But like American Idol, So You Think You Can Dance and other talent competitions, the audience is often left staring, cringing at a contestant who can’t actually perform.

This slew of magicians, comedians, Dave Matthews-wannabes and 13-year-old girls who have been in theater lessons since they were six — they’ve all got something. Would it stand up on a bigger stage? Maybe not.

But you’ve got to applaud their courage, standing up there alone for all of us to judge. It may not always be talent on display, but it’s something.

Spokane’s Got Talent finals will be held at the Bing Crosby Theater Saturday, Sept. 11, at 6 pm. Tickets: $10. Visit http://www.spokanesgottalent.com or call 720-7736.

  • Pin It

Latest in Music

  • One Becomes Two
  • One Becomes Two

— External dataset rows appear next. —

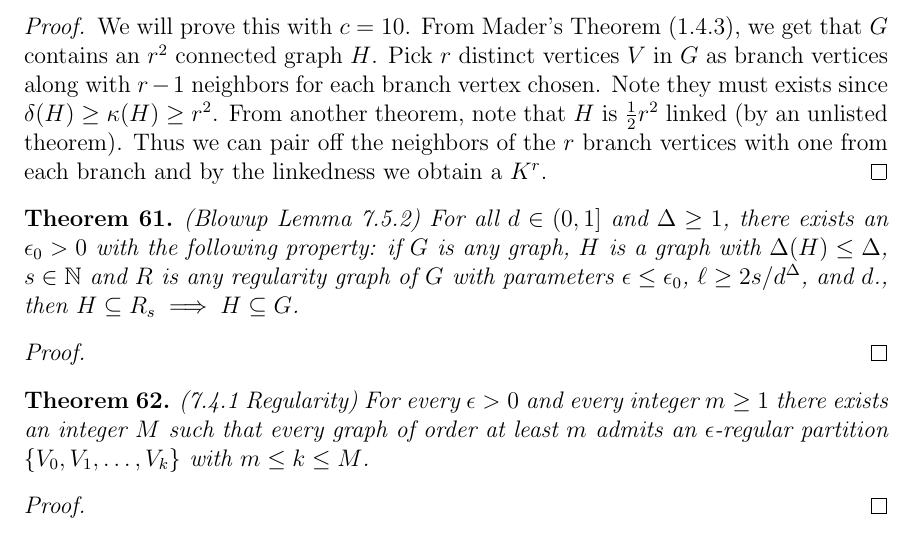
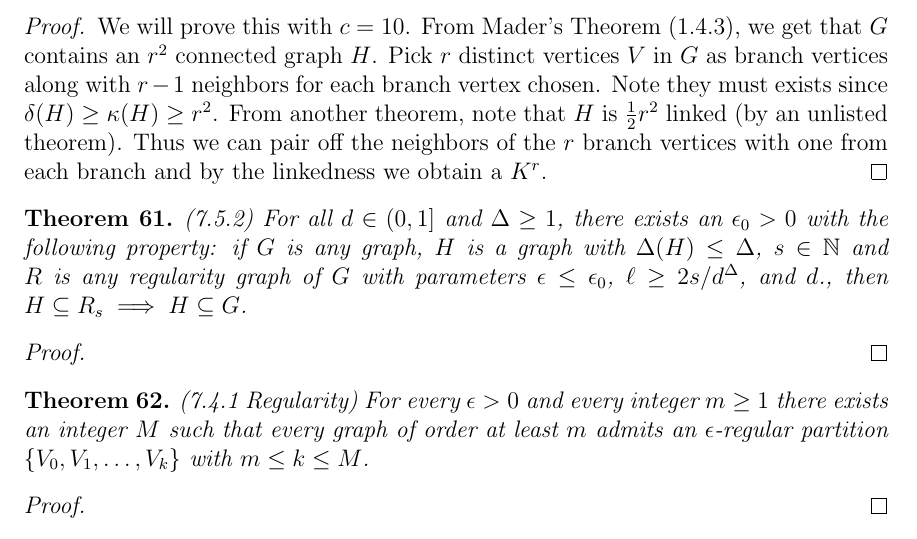
Before and after one commit to rjoursler/graph_notes, a LaTeX document (comprehensive.tex): part of page 20 of 32, cut so that both start at the same text. Compiled offline with pdfLaTeX.

Commit message:
Remove false label
Signed-off-by: Roy Oursler <roursler@asu.edu>

```diff
--- a/comprehensive.tex
+++ b/comprehensive.tex
@@ -1307,7 +1307,7 @@ page located at https://github.com/rjoursler/graph\_notes.
   branch and by the linkedness we obtain a $K^r$.
 \end{proof}
 
-\begin{theorem} (Blowup Lemma 7.5.2) For all $d \in (0, 1]$ and
+\begin{theorem} (7.5.2) For all $d \in (0, 1]$ and
   $\Delta \geq 1$, there exists an $\epsilon_0 > 0$ with the following
   property: if $G$ is any graph, $H$ is a graph with
   $\Delta(H) \leq \Delta$, $s \in \mathbb{N}$ and $R$ is any
```
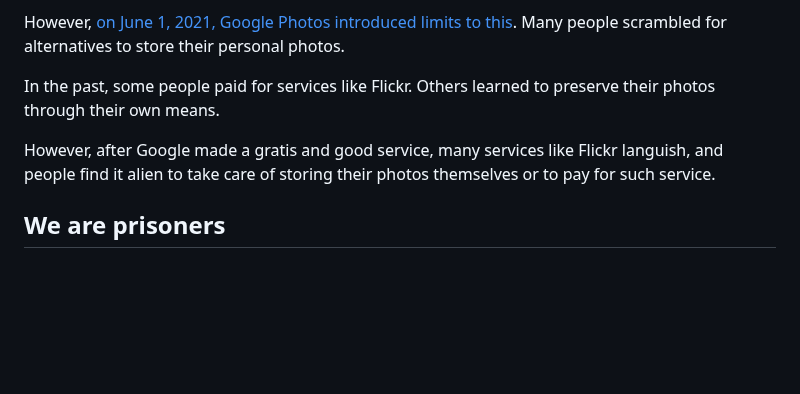
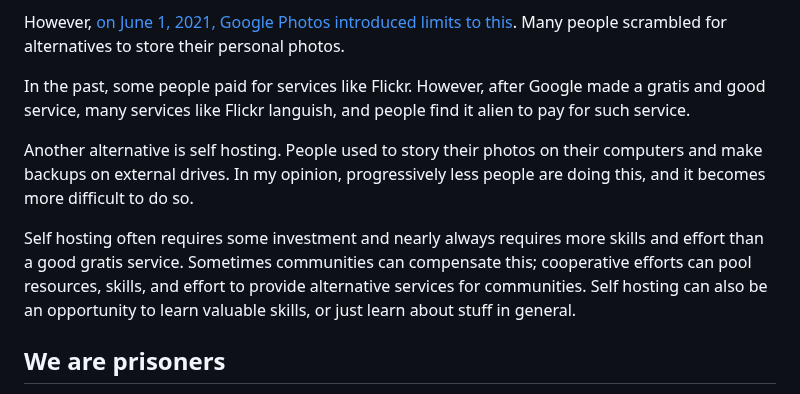
Before and after one commit to alexpdp7/alexpdp7, a Markdown page: misc/self-hosting.md, the part around one of its changes. Drawn GitHub-style; blank space fills up the shorter version.

```diff
--- a/misc/self-hosting.md
+++ b/misc/self-hosting.md
@@ -96,9 +125,15 @@ However, [on June 1, 2021, Google Photos introduced limits to this](https://blog
 Many people scrambled for alternatives to store their personal photos.
 
 In the past, some people paid for services like Flickr.
-Others learned to preserve their photos through their own means.
+However, after Google made a gratis and good service, many services like Flickr languish, and people find it alien to pay for such service.
 
-However, after Google made a gratis and good service, many services like Flickr languish, and people find it alien to take care of storing their photos themselves or to pay for such service.
+Another alternative is self hosting.
+People used to story their photos on their computers and make backups on external drives.
+In my opinion, progressively less people are doing this, and it becomes more difficult to do so.
+
+Self hosting often requires some investment and nearly always requires more skills and effort than a good gratis service.
+Sometimes communities can compensate this; cooperative efforts can pool resources, skills, and effort to provide alternative services for communities.
+Self hosting can also be an opportunity to learn valuable skills, or just learn about stuff in general.
 
 ## We are prisoners
 
```
Also changed, not shown: other parts of misc/self-hosting.md (+45 -0 lines).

    The Hop! continues on while Pinnacle Northwest, the new downtown all-ages music venue, opens up
    • Jan 28, 2015
  • Past Masters
  • Past Masters

    Skull Fist brings classic heavy metal into the 21st century
    • Jan 28, 2015
  • Broken Yet Hopeful
  • Broken Yet Hopeful

    Kent Ueland has moved on from Terrible Buttons with a solo effort
    • Jan 21, 2015
  • More »

Comments (26)

Showing 1-25 of 26

Add a comment

 
Subscribe to this thread:
Showing 1-25 of 26

Add a comment

Today | Thu | Fri | Sat | Sun | Mon | Tue
Nappy Roots

Nappy Roots @ Red Room Lounge

Fri., Jan. 30

All of today's events | Staff Picks

More by Jordy Byrd

  • Up in Flames
  • Up in Flames

    At-home hash oil operations explode across the country
    • Jan 28, 2015
  • Sweet Highs
  • Sweet Highs

    Henderson Distribution Bakery serves up homemade cookies
    • Jan 21, 2015
  • More »

Top Tags in
Music & Film

Film


Review


Music


Tribute


© 2015 Inlander
Website powered by Foundation